(Edit difference data)
****************

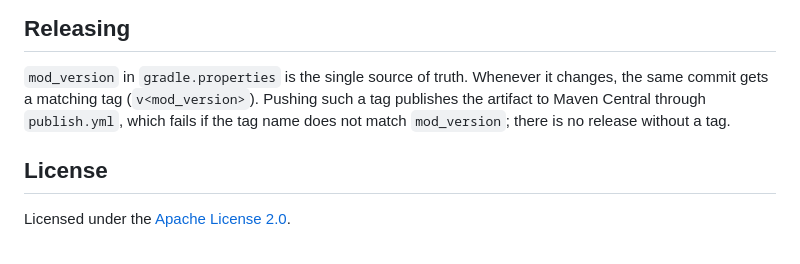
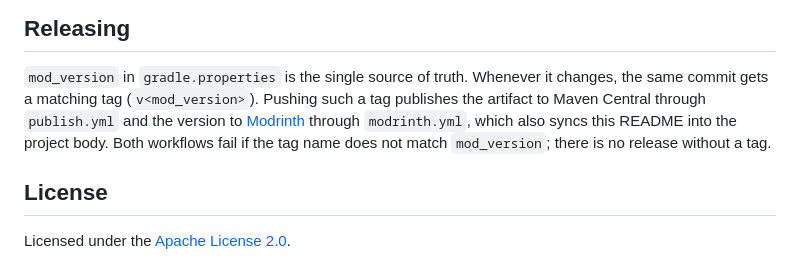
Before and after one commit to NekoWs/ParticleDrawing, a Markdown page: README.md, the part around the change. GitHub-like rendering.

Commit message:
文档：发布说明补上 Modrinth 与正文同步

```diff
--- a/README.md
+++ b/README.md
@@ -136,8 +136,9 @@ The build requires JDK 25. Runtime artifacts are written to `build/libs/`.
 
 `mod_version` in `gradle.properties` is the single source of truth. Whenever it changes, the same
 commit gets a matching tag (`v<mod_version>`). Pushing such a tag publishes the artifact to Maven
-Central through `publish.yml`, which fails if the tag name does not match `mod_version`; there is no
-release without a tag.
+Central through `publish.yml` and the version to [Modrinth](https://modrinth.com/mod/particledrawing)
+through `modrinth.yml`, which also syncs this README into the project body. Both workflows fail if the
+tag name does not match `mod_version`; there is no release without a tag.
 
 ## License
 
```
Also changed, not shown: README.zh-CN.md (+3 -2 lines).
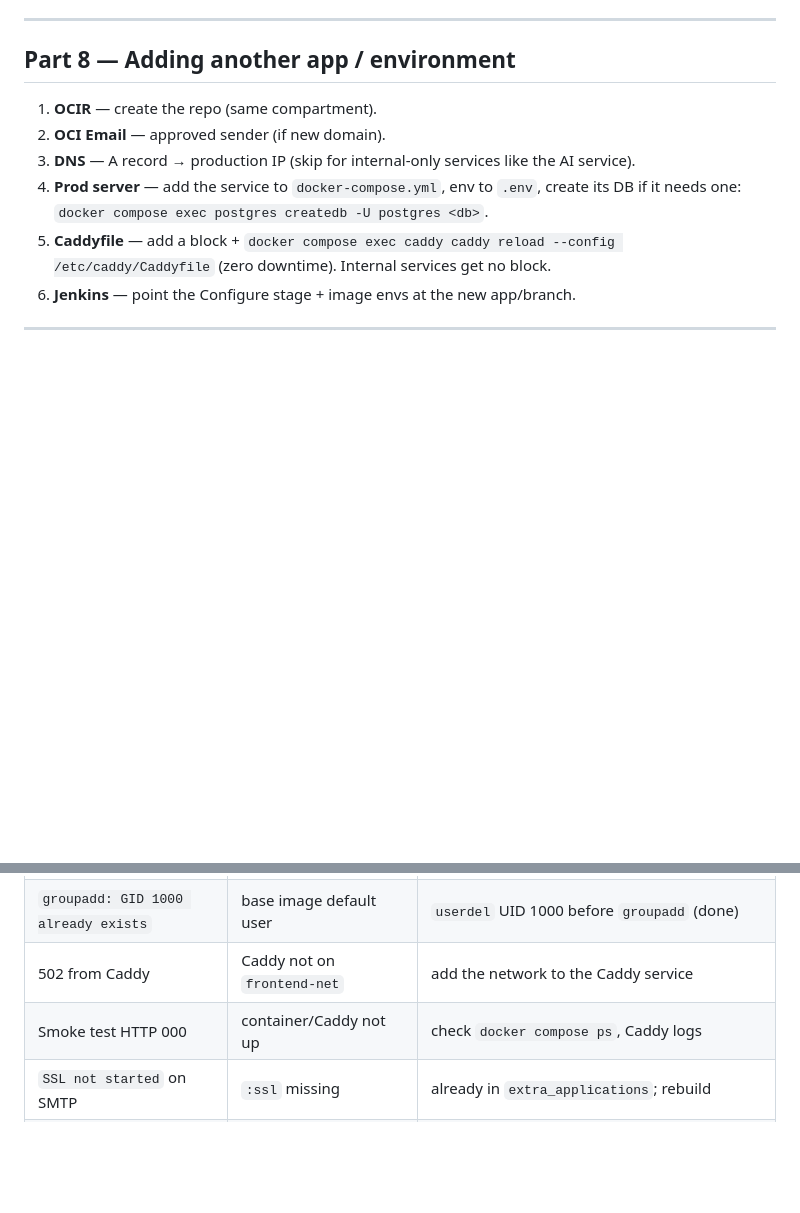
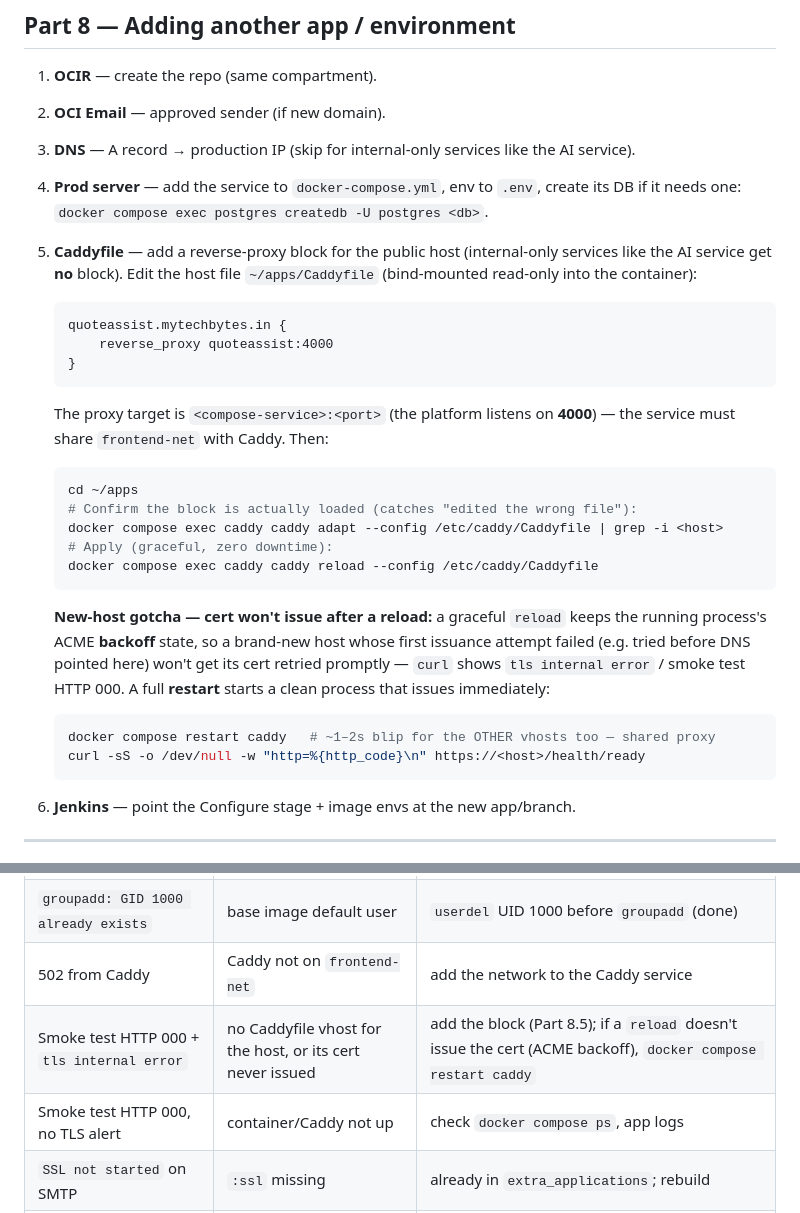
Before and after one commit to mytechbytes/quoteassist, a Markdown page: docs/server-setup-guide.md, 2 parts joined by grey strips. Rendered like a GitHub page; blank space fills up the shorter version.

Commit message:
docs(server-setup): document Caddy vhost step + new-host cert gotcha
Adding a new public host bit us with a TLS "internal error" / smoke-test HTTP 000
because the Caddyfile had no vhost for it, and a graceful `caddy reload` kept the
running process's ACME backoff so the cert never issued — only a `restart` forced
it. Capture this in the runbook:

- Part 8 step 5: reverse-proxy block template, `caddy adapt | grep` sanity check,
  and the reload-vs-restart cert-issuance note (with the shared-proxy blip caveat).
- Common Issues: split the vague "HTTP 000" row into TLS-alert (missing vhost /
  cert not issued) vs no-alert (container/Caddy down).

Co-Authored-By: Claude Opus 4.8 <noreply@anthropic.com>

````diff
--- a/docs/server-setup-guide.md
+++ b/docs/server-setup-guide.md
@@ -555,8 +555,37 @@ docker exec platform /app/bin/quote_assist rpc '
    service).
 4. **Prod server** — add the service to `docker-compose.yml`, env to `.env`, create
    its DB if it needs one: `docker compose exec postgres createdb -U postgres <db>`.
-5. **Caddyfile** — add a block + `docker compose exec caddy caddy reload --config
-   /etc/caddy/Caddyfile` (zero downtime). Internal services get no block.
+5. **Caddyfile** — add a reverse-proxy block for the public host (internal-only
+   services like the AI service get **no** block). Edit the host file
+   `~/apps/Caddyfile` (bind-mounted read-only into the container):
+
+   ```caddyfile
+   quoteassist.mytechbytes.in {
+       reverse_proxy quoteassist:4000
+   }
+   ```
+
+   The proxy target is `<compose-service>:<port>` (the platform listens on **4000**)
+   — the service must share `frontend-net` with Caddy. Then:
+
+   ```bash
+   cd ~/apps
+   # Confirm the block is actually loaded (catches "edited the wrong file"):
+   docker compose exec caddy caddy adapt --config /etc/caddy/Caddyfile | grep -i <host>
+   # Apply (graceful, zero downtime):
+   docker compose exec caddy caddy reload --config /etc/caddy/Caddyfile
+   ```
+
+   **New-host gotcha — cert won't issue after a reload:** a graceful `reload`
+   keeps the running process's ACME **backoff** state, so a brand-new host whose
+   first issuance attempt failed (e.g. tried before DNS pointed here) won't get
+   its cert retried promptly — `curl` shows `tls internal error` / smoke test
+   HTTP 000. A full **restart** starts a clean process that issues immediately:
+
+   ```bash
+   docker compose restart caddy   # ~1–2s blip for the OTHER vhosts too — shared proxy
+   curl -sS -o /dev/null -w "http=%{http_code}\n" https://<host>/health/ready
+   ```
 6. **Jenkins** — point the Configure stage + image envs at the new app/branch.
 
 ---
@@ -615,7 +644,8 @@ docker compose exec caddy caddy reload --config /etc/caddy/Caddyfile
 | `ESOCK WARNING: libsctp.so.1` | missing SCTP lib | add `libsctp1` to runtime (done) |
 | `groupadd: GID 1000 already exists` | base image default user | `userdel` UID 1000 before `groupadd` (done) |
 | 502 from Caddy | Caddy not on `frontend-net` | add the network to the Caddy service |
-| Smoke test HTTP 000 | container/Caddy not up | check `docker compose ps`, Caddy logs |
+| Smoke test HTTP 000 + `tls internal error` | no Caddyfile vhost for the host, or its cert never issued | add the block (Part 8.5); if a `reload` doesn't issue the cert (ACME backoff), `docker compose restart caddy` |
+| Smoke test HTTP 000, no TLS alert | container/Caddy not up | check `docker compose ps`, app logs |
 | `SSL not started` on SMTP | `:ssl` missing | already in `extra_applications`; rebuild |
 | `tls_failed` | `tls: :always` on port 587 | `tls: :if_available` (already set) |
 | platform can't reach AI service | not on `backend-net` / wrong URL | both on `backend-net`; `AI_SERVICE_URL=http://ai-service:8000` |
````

****************

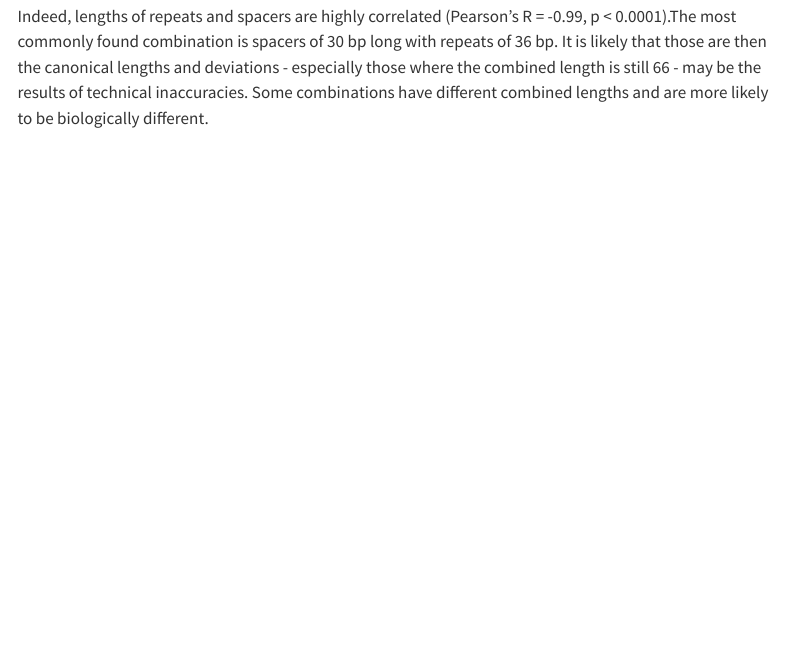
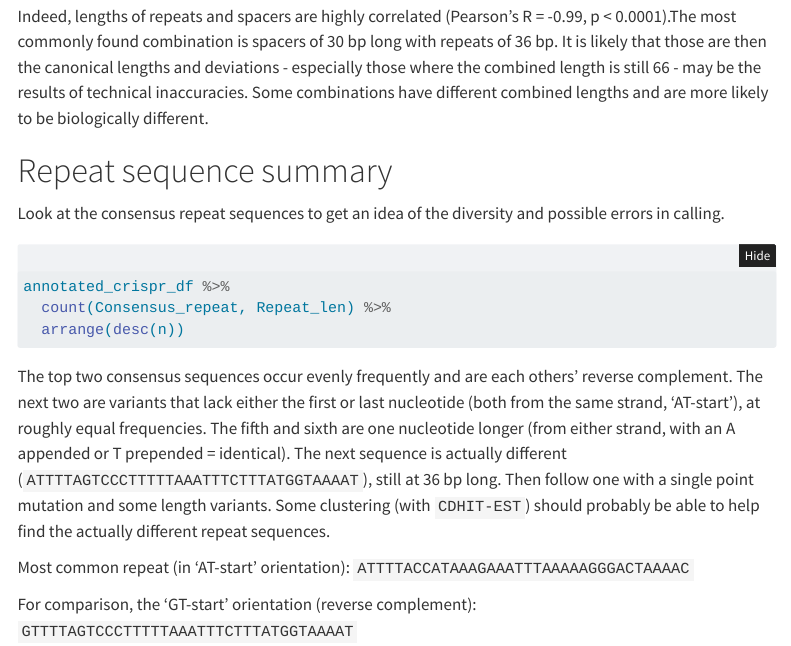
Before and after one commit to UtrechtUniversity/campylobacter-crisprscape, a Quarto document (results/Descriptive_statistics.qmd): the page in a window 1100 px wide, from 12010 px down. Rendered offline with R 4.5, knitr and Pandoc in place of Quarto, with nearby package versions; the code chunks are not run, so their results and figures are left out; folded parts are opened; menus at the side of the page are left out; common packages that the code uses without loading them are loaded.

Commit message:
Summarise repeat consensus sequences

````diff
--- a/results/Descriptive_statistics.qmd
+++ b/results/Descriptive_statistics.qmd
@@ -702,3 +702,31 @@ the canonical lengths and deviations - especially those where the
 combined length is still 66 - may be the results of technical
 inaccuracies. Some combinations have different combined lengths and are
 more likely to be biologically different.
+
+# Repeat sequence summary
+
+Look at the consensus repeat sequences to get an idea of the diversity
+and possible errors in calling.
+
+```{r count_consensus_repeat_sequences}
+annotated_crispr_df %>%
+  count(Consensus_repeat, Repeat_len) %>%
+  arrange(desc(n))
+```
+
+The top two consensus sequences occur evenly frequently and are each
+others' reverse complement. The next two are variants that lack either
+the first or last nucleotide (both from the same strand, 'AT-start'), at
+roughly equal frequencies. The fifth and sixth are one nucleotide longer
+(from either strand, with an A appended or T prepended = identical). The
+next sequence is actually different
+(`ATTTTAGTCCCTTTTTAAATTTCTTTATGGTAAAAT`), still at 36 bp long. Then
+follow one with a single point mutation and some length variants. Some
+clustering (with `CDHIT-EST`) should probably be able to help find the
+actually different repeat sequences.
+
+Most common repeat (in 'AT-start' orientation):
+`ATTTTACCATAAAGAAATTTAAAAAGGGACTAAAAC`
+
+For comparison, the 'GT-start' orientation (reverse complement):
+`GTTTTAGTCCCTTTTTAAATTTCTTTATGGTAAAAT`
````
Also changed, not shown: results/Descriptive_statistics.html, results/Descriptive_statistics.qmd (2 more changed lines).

****************

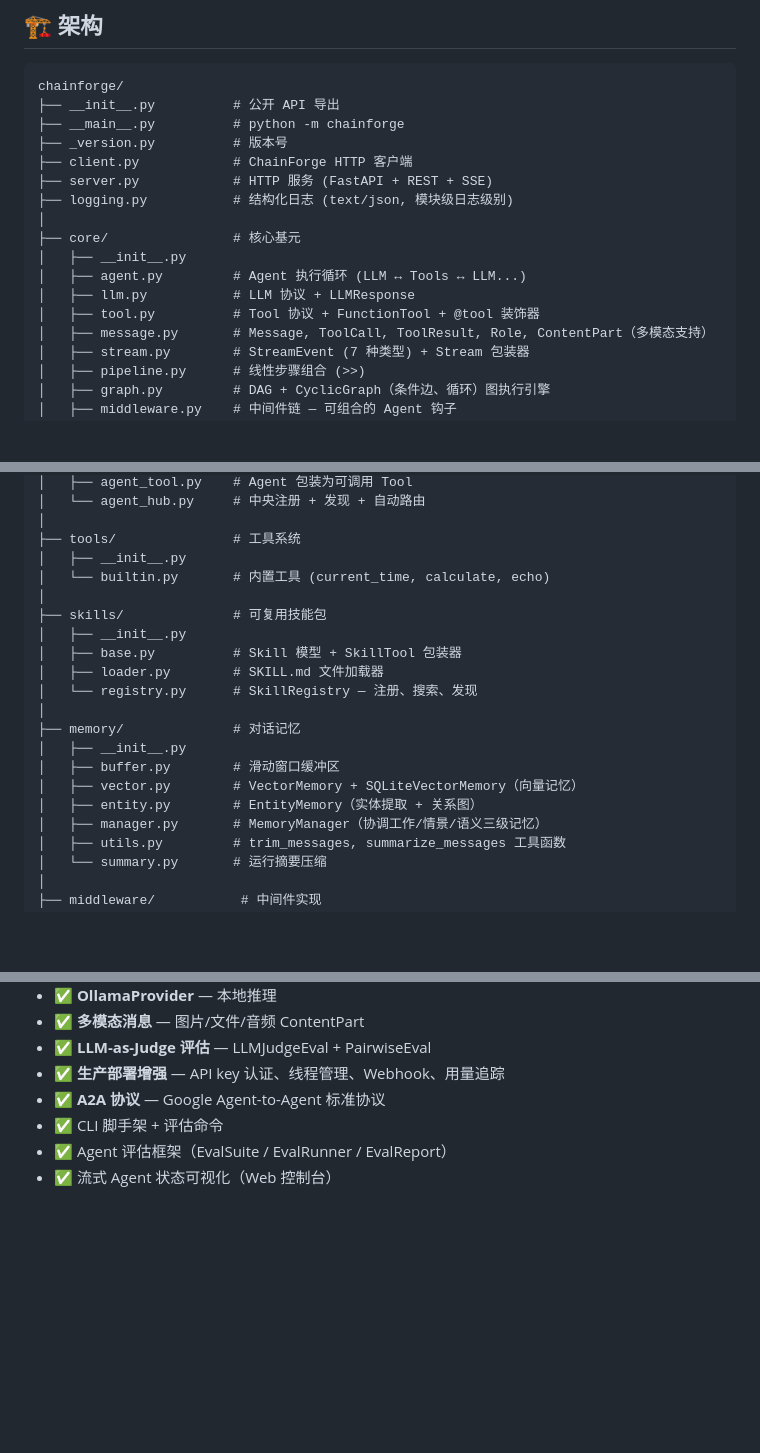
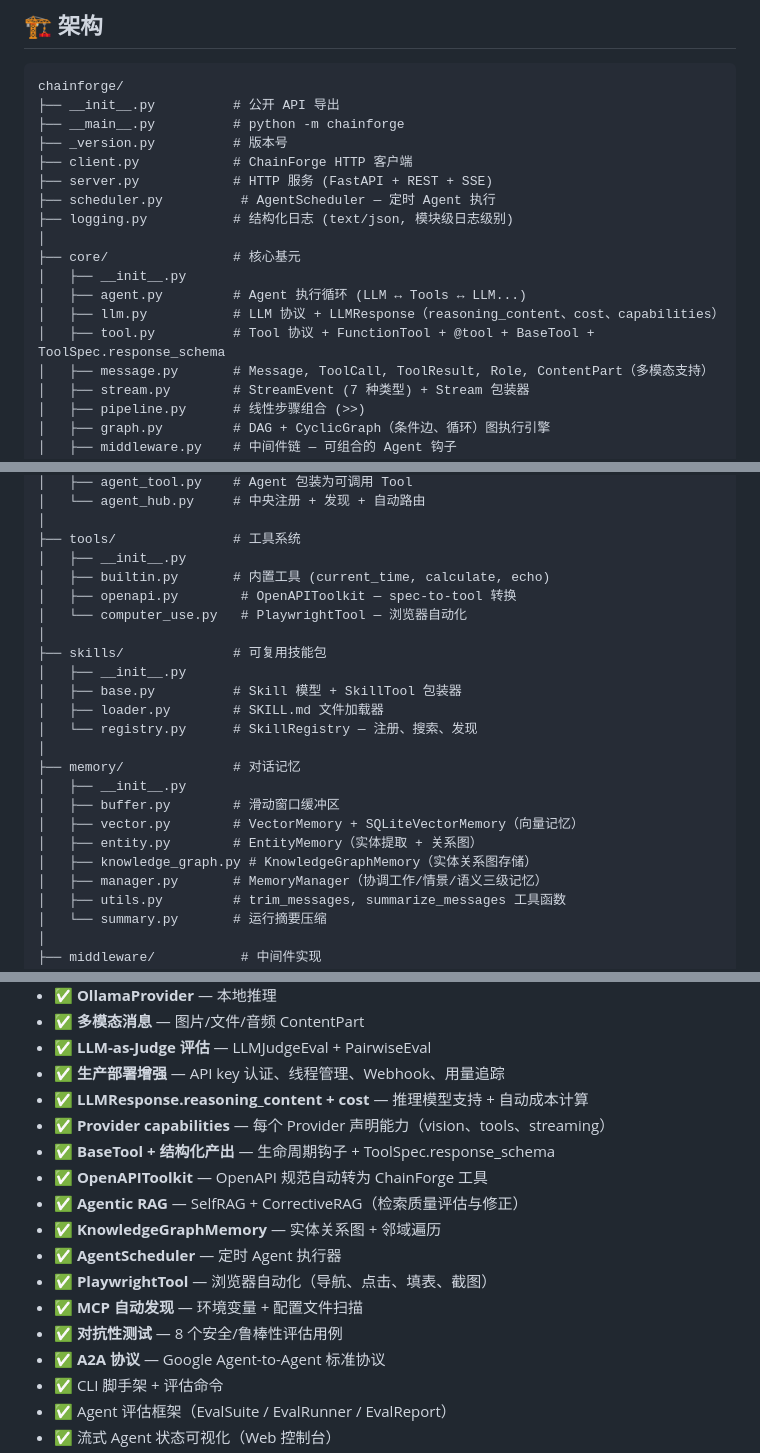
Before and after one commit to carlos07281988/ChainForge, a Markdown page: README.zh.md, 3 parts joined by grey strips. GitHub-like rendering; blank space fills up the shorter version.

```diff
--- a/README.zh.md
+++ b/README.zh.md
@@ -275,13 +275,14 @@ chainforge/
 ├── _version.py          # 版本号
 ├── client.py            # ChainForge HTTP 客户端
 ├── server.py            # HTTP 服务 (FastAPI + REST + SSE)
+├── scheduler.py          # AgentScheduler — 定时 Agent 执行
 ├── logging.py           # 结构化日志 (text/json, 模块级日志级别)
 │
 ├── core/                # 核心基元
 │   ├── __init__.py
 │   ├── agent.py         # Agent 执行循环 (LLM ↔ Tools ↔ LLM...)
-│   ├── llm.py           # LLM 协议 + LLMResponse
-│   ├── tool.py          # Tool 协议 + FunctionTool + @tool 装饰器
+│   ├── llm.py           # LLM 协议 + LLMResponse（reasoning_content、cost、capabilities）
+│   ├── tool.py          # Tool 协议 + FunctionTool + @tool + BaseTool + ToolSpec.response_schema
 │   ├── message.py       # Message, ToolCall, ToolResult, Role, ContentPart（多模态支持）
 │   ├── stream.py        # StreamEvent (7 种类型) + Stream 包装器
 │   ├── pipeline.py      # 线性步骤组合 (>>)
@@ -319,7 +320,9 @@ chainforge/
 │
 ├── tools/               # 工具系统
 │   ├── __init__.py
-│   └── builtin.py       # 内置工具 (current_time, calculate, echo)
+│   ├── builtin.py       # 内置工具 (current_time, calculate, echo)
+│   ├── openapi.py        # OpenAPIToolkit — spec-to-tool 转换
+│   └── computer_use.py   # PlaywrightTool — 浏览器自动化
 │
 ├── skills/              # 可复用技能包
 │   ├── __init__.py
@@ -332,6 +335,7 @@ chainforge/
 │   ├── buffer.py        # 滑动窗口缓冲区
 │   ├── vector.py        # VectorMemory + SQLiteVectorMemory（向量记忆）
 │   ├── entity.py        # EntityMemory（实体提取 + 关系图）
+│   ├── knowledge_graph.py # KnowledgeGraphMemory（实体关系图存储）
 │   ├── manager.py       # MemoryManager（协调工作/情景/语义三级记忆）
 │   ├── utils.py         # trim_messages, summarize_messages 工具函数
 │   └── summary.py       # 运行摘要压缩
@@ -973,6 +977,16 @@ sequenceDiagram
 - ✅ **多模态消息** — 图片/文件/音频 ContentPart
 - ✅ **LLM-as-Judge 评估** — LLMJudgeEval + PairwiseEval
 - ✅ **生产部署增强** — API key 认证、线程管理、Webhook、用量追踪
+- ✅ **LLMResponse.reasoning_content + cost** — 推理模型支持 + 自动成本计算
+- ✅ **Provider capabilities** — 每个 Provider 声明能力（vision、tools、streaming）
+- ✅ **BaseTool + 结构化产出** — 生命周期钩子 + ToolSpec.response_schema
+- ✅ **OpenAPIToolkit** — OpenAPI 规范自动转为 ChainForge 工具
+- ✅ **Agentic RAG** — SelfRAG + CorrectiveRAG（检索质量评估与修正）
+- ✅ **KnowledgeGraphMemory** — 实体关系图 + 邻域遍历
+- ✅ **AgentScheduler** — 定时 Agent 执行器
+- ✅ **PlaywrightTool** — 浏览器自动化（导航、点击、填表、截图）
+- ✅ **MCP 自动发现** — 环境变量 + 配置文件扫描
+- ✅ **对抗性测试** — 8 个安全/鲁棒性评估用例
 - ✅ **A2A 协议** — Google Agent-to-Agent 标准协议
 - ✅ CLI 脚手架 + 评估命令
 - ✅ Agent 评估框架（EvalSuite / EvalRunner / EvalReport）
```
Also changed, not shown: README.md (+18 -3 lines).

****************

**ACTIVITY:** Go through the records above and return every line that holds the string "server".

**ANSWER TO THIS PROBLEM:**
Before and after one commit to mytechbytes/quoteassist, a Markdown page: docs/server-setup-guide.md, 2 parts joined by grey strips. Rendered like a GitHub page; blank space fills up the shorter version.
docs(server-setup): document Caddy vhost step + new-host cert gotcha
--- a/docs/server-setup-guide.md
+++ b/docs/server-setup-guide.md
 4. **Prod server** — add the service to `docker-compose.yml`, env to `.env`, create
 ├── server.py            # HTTP 服务 (FastAPI + REST + SSE)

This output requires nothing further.